Continue estrogens both before and on the day of surgery, but consider potential for increased risk of VTE if continued and pregnancy risk if withheld (if taken for contraception).
Continue progestins both before and on the day of surgery.
Selective Estrogen receptor modulators-
Continue SERMs both before and on the day of surgery if taken for breast cancer prevention or treatment, but consider potential for increased wound complication and VTE risk if continued. If SERMs are taken for other indications and additional patient- or surgery-specific risk factors for VTE are present, stop SERMs at least 7 days before surgery.
Continue aromatase inhibitors both before and on the day of surgery, but consider potential for increased wound complications if continued.
Bone and Calcium disorder Medicines-
Continue parathyroid hormone, calcimimetics, calcitonin, and denosumab before surgery and on the day of surgery.

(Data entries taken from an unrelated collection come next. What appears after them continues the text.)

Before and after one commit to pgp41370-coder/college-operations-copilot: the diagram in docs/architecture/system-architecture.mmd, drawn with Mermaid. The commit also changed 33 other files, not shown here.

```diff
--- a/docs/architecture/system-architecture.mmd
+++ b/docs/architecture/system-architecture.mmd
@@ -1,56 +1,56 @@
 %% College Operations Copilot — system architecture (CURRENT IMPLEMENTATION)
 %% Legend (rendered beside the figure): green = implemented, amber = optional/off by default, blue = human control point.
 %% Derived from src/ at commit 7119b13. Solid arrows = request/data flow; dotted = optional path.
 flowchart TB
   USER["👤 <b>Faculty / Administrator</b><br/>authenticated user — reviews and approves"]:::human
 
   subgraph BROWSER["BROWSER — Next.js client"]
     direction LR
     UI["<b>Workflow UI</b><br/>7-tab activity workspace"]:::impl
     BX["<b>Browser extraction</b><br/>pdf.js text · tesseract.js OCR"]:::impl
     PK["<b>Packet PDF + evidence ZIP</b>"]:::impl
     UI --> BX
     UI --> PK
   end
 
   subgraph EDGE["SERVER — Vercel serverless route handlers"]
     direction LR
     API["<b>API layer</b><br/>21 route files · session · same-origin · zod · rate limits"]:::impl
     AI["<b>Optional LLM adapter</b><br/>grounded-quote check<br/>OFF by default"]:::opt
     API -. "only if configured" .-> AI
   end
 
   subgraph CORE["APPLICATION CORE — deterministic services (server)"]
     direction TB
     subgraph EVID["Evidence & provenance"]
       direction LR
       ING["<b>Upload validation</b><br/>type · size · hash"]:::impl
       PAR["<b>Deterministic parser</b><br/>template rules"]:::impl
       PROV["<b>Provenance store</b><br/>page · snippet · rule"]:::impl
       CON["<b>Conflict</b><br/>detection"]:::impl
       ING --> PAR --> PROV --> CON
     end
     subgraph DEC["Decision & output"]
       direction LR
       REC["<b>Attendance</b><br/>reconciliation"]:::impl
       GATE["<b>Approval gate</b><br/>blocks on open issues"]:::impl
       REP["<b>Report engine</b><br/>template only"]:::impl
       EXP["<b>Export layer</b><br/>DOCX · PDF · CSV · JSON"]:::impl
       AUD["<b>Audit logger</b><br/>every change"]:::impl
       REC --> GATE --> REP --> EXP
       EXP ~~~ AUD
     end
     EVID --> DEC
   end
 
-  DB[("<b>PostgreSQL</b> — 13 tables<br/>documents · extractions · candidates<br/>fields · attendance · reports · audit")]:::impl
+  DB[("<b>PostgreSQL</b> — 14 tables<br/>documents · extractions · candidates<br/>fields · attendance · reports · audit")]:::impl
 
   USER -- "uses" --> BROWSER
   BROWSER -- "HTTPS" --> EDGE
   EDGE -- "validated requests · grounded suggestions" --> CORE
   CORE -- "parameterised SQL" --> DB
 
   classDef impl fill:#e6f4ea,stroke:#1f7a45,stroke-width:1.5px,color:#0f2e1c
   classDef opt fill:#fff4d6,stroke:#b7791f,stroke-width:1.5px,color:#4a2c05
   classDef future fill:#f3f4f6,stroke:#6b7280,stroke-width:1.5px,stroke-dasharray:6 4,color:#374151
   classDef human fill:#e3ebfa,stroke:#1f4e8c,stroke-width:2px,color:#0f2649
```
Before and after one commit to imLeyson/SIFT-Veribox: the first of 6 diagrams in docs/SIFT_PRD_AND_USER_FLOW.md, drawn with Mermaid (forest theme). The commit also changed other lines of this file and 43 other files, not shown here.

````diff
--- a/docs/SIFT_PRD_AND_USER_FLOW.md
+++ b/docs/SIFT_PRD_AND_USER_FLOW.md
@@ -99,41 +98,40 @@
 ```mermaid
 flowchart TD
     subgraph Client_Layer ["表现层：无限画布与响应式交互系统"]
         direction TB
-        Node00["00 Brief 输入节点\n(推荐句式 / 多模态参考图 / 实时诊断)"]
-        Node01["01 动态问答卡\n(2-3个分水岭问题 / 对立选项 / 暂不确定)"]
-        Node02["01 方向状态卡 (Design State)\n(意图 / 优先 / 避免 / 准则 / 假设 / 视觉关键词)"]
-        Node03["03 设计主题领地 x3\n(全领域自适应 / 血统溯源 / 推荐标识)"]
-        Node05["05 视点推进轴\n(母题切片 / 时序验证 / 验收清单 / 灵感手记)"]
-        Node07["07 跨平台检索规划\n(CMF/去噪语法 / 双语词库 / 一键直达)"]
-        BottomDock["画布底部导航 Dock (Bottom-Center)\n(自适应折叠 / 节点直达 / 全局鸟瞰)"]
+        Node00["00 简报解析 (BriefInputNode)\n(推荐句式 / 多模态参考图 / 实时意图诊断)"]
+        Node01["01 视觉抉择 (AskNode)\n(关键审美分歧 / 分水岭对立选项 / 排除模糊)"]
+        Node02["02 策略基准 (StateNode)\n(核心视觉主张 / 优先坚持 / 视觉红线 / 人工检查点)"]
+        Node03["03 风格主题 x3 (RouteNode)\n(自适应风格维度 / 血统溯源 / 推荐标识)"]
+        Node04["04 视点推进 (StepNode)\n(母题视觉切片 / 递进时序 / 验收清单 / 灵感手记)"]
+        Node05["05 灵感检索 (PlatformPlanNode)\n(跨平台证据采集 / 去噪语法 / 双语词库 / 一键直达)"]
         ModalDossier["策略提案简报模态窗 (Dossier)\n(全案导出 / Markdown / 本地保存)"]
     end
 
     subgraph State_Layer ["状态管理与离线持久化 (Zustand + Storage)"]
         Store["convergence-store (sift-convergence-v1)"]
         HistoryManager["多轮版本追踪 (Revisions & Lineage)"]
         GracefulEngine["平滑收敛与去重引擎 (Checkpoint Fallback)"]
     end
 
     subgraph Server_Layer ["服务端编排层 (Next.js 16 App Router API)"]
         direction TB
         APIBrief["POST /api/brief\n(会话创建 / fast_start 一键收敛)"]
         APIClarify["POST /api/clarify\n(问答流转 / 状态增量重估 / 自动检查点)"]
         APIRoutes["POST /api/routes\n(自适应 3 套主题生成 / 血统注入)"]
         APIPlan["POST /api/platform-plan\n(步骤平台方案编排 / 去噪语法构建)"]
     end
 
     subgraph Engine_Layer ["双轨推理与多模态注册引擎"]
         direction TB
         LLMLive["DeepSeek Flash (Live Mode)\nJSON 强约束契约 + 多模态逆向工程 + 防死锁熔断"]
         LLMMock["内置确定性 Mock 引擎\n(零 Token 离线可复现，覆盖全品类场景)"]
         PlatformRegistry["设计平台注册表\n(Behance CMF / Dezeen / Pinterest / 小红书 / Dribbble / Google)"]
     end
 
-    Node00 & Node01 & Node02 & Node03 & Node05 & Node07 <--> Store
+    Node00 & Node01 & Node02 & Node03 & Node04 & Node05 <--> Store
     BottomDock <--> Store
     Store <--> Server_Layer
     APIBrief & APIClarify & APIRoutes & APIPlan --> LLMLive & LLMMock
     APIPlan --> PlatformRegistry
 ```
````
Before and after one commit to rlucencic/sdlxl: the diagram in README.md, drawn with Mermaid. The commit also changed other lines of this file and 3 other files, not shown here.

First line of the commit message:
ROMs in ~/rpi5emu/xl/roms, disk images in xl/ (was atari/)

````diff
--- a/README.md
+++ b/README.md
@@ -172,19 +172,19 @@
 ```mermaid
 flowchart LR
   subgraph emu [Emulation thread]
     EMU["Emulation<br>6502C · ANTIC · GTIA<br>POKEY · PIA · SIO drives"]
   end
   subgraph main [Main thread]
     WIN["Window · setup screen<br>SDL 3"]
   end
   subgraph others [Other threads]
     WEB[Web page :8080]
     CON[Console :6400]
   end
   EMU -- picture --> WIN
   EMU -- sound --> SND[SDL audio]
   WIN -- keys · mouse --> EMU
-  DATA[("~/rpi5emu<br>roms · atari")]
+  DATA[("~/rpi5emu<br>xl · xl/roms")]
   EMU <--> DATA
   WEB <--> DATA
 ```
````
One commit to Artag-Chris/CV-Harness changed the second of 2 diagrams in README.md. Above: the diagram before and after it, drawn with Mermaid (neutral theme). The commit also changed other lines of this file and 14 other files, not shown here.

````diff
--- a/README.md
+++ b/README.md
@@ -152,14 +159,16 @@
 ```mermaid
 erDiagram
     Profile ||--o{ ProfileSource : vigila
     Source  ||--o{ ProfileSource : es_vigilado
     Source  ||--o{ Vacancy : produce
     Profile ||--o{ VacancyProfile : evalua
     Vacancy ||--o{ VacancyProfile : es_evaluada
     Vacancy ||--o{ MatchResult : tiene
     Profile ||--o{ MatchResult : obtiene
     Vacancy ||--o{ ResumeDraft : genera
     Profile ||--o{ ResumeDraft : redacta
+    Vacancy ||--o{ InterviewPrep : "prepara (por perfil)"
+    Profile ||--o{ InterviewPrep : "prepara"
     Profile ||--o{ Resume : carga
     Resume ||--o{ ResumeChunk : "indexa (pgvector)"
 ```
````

Bisphosphonates can be taken before surgery, but they should not be taken on the day of surgery.
Alpha-1 adrenergic antagonists-
Continue alpha-1 adrenergic antagonists up to and including the day of surgery. In patients undergoing cataract surgery, consider discussion with the ophthalmologist.
5 Alpha reductase Inhibitors-
Continue 5-ARIs up to and including the day of surgery.
Anticholinergic bladder dysfunction medications-
Continue before surgery but do not take anticholinergic bladder dysfunction medications on the morning of surgery.
Antineoplastic urologic medications-
Continue antineoplastic urologic medications up to and including the day of surgery.
Dr Kartikeya Kohli is an Internal Medicine Consultant at Sitaram Bhartia Hospital in Delhi with super speciality training in Nephrology. He has worked with various eminent hospitals like Indraprastha Apollo Hospital, Sir Gangaram Hospital. He holds an MBBS from Kasturba Medical College Manipal, DNB Internal Medicine, Post Graduate Diploma in Clinical Research and Business Development, Fellow DNB Nephrology, MRCP and ECFMG Certification. He has been closely associated with India Medical Association South Delhi Branch and Delhi Medical Association and has been organising continuing medical education programs on their behalf from time to time. Further he has been contributing medical articles for their newsletters as well. He is also associated with electronic media and TV for conduction and presentation of health programs. He has been associated with Medical Dialogues for last 3 years and contributing articles on regular basis.